# About this task
Can you pull out each line of the data below that includes the word "Investigating"?

Change detection outputs:

..........

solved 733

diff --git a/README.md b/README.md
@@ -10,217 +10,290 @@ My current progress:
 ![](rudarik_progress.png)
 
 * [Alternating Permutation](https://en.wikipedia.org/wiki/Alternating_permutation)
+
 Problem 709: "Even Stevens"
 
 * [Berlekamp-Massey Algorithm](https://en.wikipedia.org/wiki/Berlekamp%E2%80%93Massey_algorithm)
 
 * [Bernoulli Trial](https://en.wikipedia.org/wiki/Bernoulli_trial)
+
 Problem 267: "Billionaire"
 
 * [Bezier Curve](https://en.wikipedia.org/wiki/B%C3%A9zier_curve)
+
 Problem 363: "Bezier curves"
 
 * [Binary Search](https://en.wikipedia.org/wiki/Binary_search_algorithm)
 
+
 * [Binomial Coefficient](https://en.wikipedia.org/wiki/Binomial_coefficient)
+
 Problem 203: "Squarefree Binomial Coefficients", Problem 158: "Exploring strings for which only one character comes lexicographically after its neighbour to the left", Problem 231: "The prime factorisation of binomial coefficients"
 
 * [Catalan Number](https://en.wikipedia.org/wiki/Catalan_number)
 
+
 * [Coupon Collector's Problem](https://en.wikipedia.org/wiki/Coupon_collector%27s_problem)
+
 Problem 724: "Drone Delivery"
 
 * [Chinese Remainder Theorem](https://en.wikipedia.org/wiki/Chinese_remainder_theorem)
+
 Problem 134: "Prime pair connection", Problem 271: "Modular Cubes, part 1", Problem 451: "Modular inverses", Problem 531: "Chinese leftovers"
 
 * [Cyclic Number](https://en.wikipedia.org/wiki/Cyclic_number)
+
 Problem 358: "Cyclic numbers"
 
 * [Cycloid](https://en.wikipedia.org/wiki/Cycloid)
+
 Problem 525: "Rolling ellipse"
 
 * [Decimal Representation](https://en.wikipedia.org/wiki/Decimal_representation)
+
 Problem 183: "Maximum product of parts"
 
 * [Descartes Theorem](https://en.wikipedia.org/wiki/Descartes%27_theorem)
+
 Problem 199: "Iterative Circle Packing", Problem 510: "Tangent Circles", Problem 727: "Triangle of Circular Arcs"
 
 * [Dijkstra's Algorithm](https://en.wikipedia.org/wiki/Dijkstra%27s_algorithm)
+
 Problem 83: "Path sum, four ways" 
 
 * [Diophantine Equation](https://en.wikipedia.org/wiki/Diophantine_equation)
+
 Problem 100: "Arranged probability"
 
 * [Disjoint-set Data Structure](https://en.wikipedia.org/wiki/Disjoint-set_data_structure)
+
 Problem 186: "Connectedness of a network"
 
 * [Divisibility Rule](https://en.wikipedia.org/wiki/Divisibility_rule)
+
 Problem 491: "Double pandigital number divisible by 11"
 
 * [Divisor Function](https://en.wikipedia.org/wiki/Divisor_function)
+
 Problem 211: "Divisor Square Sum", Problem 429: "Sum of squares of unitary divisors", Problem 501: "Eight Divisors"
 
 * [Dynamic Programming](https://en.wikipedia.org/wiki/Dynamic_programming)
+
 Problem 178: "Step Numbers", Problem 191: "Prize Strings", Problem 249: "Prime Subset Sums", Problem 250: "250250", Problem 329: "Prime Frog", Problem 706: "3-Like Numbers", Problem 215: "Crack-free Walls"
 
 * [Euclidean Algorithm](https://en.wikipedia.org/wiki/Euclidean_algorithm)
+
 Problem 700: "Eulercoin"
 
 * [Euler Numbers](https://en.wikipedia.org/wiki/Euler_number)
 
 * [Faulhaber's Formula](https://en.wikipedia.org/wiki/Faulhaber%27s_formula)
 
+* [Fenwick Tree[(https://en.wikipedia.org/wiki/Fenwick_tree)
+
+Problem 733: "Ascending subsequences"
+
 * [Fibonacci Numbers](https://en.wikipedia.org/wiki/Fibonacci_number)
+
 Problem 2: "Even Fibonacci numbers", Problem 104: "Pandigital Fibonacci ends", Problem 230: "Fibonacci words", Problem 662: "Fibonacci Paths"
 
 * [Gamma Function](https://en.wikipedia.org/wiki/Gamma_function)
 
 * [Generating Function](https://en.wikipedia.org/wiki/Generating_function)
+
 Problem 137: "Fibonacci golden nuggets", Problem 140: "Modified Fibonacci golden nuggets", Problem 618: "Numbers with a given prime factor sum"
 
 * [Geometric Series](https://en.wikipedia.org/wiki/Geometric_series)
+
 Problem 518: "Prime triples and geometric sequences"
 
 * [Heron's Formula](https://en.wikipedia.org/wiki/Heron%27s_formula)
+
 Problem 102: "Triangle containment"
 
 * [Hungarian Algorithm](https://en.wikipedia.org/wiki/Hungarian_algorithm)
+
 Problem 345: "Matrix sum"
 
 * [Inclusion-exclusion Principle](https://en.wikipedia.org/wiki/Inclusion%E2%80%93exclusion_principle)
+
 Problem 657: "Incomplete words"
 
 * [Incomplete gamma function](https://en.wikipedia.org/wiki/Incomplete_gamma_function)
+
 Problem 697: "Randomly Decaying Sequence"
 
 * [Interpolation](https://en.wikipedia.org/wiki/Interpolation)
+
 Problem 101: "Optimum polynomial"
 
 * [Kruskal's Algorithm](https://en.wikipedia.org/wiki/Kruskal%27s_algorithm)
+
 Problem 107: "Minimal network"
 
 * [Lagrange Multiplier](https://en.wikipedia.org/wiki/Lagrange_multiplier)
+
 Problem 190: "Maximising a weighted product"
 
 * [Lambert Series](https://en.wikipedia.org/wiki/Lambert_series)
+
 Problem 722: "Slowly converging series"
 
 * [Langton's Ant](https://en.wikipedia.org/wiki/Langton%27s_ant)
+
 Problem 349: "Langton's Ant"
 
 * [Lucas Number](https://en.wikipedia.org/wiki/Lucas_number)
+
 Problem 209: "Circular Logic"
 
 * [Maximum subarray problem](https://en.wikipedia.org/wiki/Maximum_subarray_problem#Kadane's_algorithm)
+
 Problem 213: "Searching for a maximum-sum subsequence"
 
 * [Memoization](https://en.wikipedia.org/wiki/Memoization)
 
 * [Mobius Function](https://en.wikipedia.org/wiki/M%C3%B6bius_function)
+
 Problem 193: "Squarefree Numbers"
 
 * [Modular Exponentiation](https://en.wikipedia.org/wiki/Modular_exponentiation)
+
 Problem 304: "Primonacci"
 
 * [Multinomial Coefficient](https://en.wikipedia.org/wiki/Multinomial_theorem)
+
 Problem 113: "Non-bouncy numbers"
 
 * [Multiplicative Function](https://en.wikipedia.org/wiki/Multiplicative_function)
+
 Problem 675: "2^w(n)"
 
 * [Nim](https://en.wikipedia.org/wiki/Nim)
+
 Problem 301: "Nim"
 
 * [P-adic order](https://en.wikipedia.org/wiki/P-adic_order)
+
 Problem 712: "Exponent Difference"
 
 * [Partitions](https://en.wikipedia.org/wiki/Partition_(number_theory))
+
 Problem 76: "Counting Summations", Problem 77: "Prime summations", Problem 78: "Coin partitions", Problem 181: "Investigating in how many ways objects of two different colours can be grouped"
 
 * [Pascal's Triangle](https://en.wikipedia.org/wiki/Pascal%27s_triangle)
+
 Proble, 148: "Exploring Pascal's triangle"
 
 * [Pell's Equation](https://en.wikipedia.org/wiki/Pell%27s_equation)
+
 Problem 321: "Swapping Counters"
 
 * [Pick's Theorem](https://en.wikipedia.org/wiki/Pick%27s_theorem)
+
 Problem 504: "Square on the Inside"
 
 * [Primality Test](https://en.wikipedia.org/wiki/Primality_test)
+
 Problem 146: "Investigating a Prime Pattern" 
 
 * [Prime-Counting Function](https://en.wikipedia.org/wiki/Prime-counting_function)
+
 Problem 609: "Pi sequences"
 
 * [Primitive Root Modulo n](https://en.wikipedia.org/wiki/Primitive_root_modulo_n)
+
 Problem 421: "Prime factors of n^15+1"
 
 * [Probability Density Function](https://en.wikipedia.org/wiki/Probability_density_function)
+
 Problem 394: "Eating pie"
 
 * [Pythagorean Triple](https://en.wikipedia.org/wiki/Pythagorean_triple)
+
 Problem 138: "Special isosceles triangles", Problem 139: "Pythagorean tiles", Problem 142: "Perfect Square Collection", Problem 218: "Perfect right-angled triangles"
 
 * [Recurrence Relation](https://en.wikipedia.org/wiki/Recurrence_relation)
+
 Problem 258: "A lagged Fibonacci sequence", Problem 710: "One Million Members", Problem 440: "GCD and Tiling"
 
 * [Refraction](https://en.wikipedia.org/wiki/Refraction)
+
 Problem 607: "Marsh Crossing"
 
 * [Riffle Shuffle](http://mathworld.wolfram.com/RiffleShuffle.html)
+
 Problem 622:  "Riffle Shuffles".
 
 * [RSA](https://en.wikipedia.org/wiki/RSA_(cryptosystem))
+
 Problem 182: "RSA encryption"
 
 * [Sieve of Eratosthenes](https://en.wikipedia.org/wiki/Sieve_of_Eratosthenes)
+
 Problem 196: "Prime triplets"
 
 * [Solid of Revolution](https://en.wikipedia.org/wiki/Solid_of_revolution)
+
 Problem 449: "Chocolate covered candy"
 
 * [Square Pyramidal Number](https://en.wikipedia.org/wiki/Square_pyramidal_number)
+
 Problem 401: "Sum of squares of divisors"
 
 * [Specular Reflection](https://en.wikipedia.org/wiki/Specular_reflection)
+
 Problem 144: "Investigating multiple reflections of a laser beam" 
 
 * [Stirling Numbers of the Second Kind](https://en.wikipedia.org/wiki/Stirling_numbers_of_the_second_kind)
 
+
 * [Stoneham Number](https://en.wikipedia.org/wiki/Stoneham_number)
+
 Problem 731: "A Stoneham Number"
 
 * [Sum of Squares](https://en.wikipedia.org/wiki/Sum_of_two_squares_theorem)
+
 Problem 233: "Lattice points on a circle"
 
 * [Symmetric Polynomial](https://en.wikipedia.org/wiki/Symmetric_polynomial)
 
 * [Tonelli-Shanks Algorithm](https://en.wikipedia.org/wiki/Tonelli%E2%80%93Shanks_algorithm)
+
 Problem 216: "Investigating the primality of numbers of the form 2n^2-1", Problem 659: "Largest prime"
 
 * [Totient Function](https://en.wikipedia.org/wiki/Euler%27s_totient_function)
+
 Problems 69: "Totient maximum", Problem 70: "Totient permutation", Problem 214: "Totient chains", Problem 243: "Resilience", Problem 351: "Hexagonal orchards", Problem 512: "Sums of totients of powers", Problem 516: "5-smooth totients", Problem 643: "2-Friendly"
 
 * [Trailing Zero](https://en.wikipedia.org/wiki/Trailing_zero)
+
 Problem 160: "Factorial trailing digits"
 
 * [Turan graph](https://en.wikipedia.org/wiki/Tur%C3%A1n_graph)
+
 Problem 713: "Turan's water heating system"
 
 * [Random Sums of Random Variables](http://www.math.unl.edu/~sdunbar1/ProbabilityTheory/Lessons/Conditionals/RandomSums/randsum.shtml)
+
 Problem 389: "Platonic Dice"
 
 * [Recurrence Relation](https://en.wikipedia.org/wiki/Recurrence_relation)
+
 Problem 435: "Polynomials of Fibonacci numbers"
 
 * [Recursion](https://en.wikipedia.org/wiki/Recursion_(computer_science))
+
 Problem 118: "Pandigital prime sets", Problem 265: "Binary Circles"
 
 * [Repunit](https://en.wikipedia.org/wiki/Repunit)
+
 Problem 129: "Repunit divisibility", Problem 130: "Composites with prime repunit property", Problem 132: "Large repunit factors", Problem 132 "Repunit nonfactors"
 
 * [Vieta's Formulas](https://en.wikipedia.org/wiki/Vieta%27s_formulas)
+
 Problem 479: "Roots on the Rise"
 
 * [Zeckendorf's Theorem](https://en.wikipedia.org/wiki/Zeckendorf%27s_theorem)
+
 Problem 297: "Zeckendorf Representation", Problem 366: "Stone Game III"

..........

# Solution for this problem
 Problem 76: "Counting Summations", Problem 77: "Prime summations", Problem 78: "Coin partitions", Problem 181: "Investigating in how many ways objects of two different colours can be grouped"
 Problem 146: "Investigating a Prime Pattern" 
 Problem 144: "Investigating multiple reflections of a laser beam" 
 Problem 216: "Investigating the primality of numbers of the form 2n^2-1", Problem 659: "Largest prime"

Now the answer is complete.